On October 1, 2010, Maryland will become the first state to recognize a new corporate form called a "benefit corporation." The law that authorized this new type of entity passed Maryland's Senate unanimously, and passed the House of Delegates by a vote of 135-5. While such overwhelming votes certainly evidence strong legislative support, it is still too early to determine the extent to which benefit corporations will be utilized to accomplish "good deeds" in any arena, including health care.
One aim of the legislation is the infusion of capital by socially minded entrepreneurs into companies that have specific social goals. The new law accomplished this by protecting the directors of such corporations from stockholder lawsuits grounded upon a failure to maximize financial profit. In effect, an investor in a benefit corporation is put on notice that maximization of profit is not necessarily the guiding rule for this type of company.
A. Director Duties

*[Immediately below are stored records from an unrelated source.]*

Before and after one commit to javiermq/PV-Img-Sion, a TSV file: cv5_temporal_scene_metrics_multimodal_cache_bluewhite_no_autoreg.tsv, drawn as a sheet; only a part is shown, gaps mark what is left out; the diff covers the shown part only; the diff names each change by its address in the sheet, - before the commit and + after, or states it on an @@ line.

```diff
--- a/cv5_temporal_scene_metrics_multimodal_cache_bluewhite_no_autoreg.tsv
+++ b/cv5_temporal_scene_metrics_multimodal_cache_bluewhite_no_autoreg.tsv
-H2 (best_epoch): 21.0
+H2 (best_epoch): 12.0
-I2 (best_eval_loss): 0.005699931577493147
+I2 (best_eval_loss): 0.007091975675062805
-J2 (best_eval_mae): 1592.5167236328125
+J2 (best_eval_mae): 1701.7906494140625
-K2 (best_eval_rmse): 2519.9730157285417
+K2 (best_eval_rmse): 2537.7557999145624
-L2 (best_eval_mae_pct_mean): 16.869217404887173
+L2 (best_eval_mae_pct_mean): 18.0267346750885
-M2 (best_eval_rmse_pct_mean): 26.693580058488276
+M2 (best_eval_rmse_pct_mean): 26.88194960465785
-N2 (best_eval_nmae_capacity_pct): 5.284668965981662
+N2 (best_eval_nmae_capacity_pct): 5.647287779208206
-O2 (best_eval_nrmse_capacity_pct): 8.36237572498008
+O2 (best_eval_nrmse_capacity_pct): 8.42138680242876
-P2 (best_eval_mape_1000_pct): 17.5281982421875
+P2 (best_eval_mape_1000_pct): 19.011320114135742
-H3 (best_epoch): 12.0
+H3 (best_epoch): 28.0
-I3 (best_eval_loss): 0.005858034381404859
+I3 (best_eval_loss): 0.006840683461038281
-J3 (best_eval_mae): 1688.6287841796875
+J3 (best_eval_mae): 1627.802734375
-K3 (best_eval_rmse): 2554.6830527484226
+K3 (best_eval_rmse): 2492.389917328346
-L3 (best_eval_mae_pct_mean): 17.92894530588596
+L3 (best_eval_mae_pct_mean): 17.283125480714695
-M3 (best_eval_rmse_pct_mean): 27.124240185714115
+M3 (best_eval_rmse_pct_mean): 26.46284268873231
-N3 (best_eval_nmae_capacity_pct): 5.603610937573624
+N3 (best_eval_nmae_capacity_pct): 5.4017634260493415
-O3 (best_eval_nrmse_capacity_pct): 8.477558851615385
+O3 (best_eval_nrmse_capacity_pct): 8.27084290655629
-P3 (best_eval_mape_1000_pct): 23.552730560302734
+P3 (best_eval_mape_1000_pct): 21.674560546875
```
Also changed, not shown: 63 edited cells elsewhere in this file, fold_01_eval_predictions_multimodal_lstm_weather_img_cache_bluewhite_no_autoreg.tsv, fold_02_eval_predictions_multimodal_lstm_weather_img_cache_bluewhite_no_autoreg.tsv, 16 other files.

Now, by using a benefit corporation, directors will be free to think beyond maximizing profits for owners, and, instead, to consider "general public benefit." Those exact words are defined in the statute as "a material, positive impact on society and environment, as measured by a third party standard, through activities that promote a combination of special public benefits."
Generally, directors are supposed to take actions that they believe are in the best interests of the corporation on whose board they serve. However, Maryland's new law provides that in determining what a director believes to be in the best interest of a "benefit corporation," the director should consider the effect the action in question will have on the following:

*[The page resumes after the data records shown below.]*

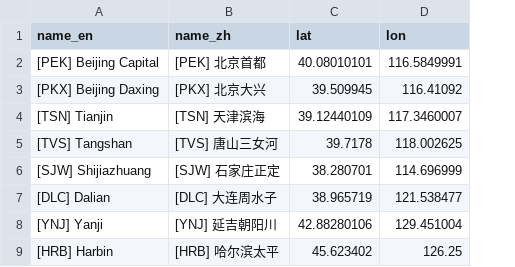
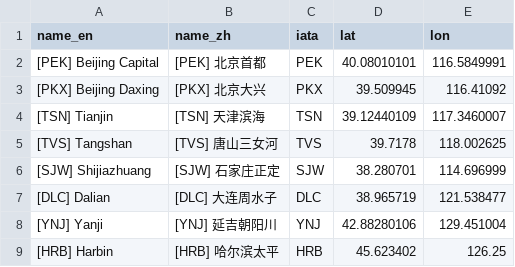
Before and after one commit to wu-ys/wheredidIgo, a CSV file: flights/airport.csv, drawn as a sheet; only a part is shown; the diff names each change by its address in the sheet, - before the commit and + after, or states it on an @@ line.

Commit message:
implement individual logics for flights and railway

```diff
--- a/flights/airport.csv
+++ b/flights/airport.csv
+column C (iata), rows 2-9: PEK | PKX | TSN | TVS | SJW | DLC | YNJ | HRB
```
Also changed, not shown: railway/railway.csv, 9 other files.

1. The interests of the benefit corporation's stockholders;
2. The interests of the benefit corporation's employees;
3. The interests of the benefit corporation's customers as beneficiaries;
4. Community and societal considerations; and

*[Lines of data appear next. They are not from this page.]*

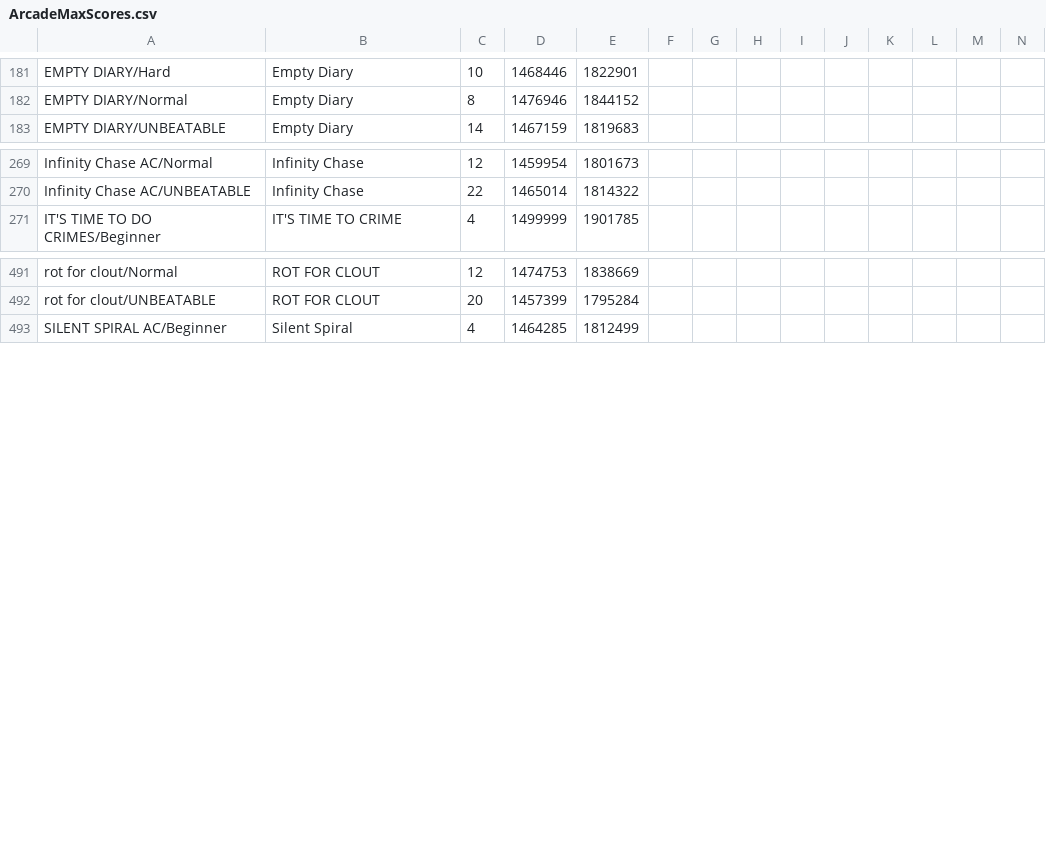
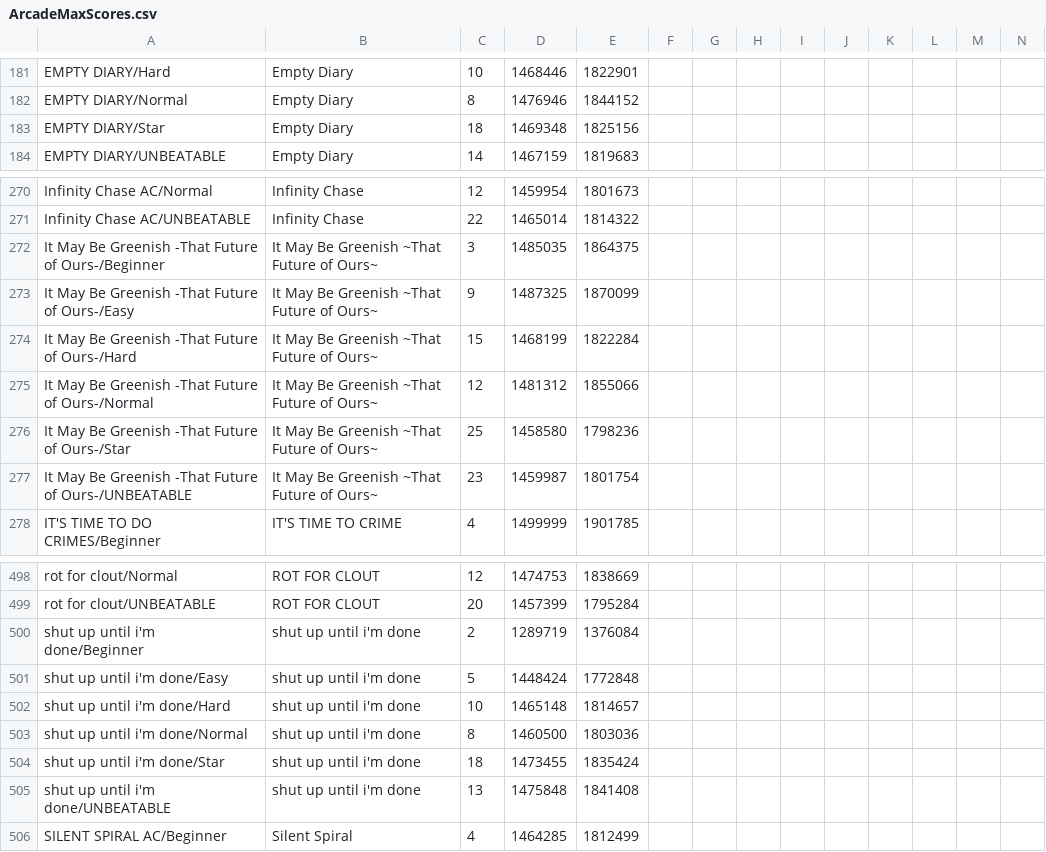
Before and after one commit to NicoAleman/unbeatable-ex-rating, a CSV file: resources/ArcadeMaxScores.csv, drawn as a sheet; only a part is shown, gaps mark what is left out; rows hold the shown columns only; the diff names each change by its address in the sheet, - before the commit and + after, or states it on an @@ line.

```diff
--- a/resources/ArcadeMaxScores.csv
+++ b/resources/ArcadeMaxScores.csv
+row 183: EMPTY DIARY/Star | Empty Diary | 18 | 1469348 | 1825156
+row 272: It May Be Greenish -That Future of Ours-/Beginner | It May Be Greenish ~That Future of Ours~ | 3 | 1485035 | 1864375
+row 273: It May Be Greenish -That Future of Ours-/Easy | It May Be Greenish ~That Future of Ours~ | 9 | 1487325 | 1870099
+row 274: It May Be Greenish -That Future of Ours-/Hard | It May Be Greenish ~That Future of Ours~ | 15 | 1468199 | 1822284
+row 275: It May Be Greenish -That Future of Ours-/Normal | It May Be Greenish ~That Future of Ours~ | 12 | 1481312 | 1855066
+row 276: It May Be Greenish -That Future of Ours-/Star | It May Be Greenish ~That Future of Ours~ | 25 | 1458580 | 1798236
+row 277: It May Be Greenish -That Future of Ours-/UNBEATABLE | It May Be Greenish ~That Future of Ours~ | 23 | 1459987 | 1801754
+row 500: shut up until i'm done/Beginner | shut up until i'm done | 2 | 1289719 | 1376084
+row 501: shut up until i'm done/Easy | shut up until i'm done | 5 | 1448424 | 1772848
+row 502: shut up until i'm done/Hard | shut up until i'm done | 10 | 1465148 | 1814657
+row 503: shut up until i'm done/Normal | shut up until i'm done | 8 | 1460500 | 1803036
+row 504: shut up until i'm done/Star | shut up until i'm done | 18 | 1473455 | 1835424
+row 505: shut up until i'm done/UNBEATABLE | shut up until i'm done | 13 | 1475848 | 1841408
```
Also changed, not shown: 1 other file.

5. The local and global environment.
Of course, since Maryland is the first state to endorse this type of entity, there is not yet any law here or elsewhere to help people know how the new statutory framework will be interpreted. For example, there is no guidance on how, or if, the five factors identified above are to be weighed.
B. Process Requirements
Both new and existing corporations can obtain benefit corporation status. Existing corporations must have stockholder approval to convert into a benefit corporation. Every benefit corporation must include in its charter the statement that the corporation is a "benefit corporation," and this statement must appear at the heading of every charter document and on each stock certificate.
Additionally, a benefit corporation must create an annual benefit report that must be filed with the State, distributed to stockholders and posted on the entity's website describing, among other things, the following:
1. The way the benefit corporation pursued a general public benefit during the previous year;
2. The way the benefit corporation pursued any public benefit specified in its corporate charter;
3. A description of any circumstances that impeded the benefit corporation from creating a public benefit; and
4. An assessment of the benefits to society and/or the environment in accordance with a third party standard applied consistently with the prior year's report.
This last requirement raises the question of who will be creating and applying these third-party standards, and not surprisingly, one of the proponents of Maryland's new law was a Pennsylvania company that certifies socially responsible companies.
The bottom line is that Maryland now offers a new "choice of entity." However, those tempted to do business as a Maryland "benefit corporation" will have to analyze whether the choice is the right fit for the task at hand, and weigh any perceived benefits against the uncertainty and expense that will likely be incurred in forming and operating such an entity.